When I reached the height necessary I found myself freezing in the street at midnight, waiting for Big Ben and nodding amiably to all the neighbouring first-footers on identical missions.

My father's addition (I think it was his own invention) was that before the greeting, his first words of the New Year had to be 'Rabbits and Alligators'. I've now taken to doing this with absolutely no inkling of why it should be so. There's a sermon in there somewhere, I think ...

Posted by Rev Jonathan Jennings at Saturday, 2 January 2010 at 9:25am GMT

My mother was an ex-pat Scot, and I was brought up with a strong sense of my Scots heritage - therefore I went to St Andrews Uni and stayed on having married a Scot, and rearing five children in Scotland.

AFIK one should say 'RABBIT' at the start of every month, and the correct response is 'hare'. I have kn idea why. the hare, of course, lives in the moon ......

Posted by Rosemary Hannah at Saturday, 2 January 2010 at 3:05pm GMT

The carrying in of the lump of coal is widespread in Northern Ireland as well, as befits our hybrid culture where New Year's Eve is a bigger event than in England but sits as a secular counterpoise to Christmas rather than eclipsing it as with our cousins across the North Channel.
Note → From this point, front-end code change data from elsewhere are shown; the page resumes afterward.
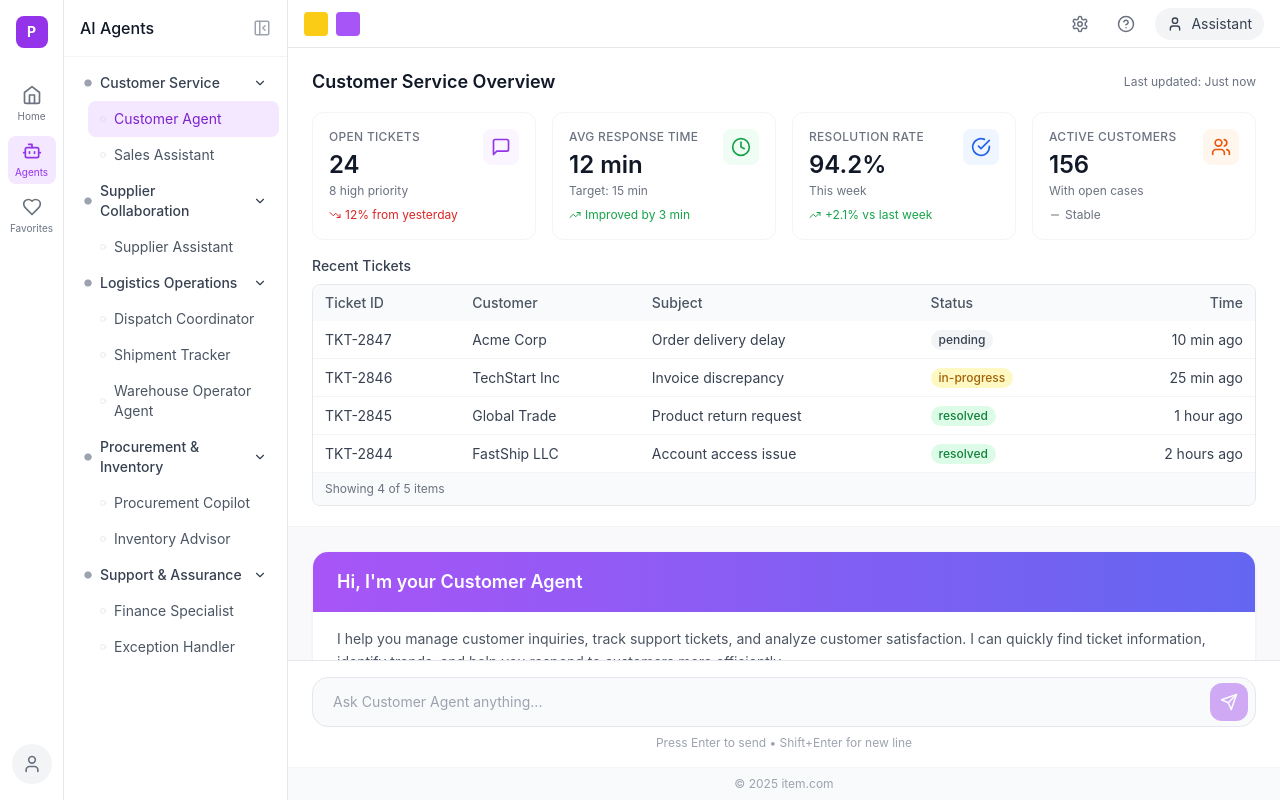
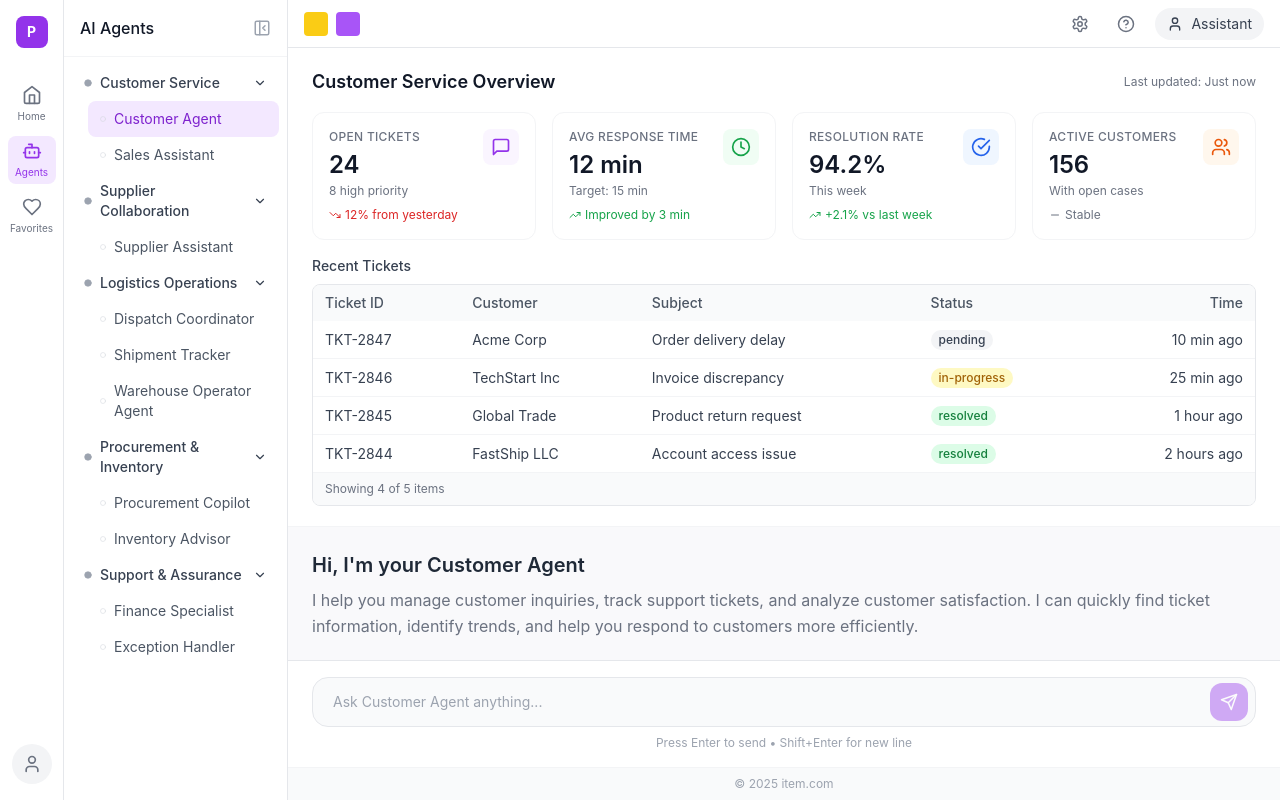
Before and after one commit to WYJade/Client-Portal-AI-Agent, a React (Vite) app: page /agents in a window 1280 px wide. Built offline with nearby package versions, Linux system fonts and the light colour scheme.

Commit message:
fix: simplify welcome message style for friendlier feel

```diff
--- a/src/components/agent/AgentChatLayout.tsx
+++ b/src/components/agent/AgentChatLayout.tsx
@@ -190,16 +190,12 @@ export default function AgentChatLayout({
 
           {/* Chat Content Area */}
           <div className="px-6 py-6">
-            {/* Welcome Card */}
-            <div className="bg-white rounded-2xl shadow-sm border border-gray-100 overflow-hidden mb-6">
-              <div className="bg-gradient-to-r from-purple-500 to-indigo-500 px-6 py-4">
-                <h2 className="text-lg font-semibold text-white">
-                  Hi, I'm your {agentName}
-                </h2>
-              </div>
-              <div className="px-6 py-4">
-                <p className="text-gray-600 leading-relaxed text-sm">{welcomeMessage}</p>
-              </div>
+            {/* Welcome Message - Simple and friendly */}
+            <div className="mb-6">
+              <h2 className="text-xl font-semibold text-gray-800 mb-2">
+                Hi, I'm your {agentName}
+              </h2>
+              <p className="text-gray-500 leading-relaxed">{welcomeMessage}</p>
             </div>
 
             {/* Quick Actions Grid - only shown when no messages */}
```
We also do the heavy drinking part pretty well.

Odd thoughts this year, when my 32nd New Year's Eve on this planet was the first spent away from home, in that rather strange country immediately to the southwest...

Posted by Gerry Lynch at Sunday, 3 January 2010 at 2:35am GMT
Post a comment









Remember personal info?






Please note that comments are limited to 400 words. Comments that are longer than 400 words will not be approved.

Cookies are used to remember your personal information between visits to the site. This information is stored on your computer and used to refill the text boxes on your next visit. Any cookie is deleted if you select 'No'. By ticking 'Yes' you agree to this use of a cookie by this site. No third-party cookies are used, and cookies are not used for analytical, advertising, or other purposes.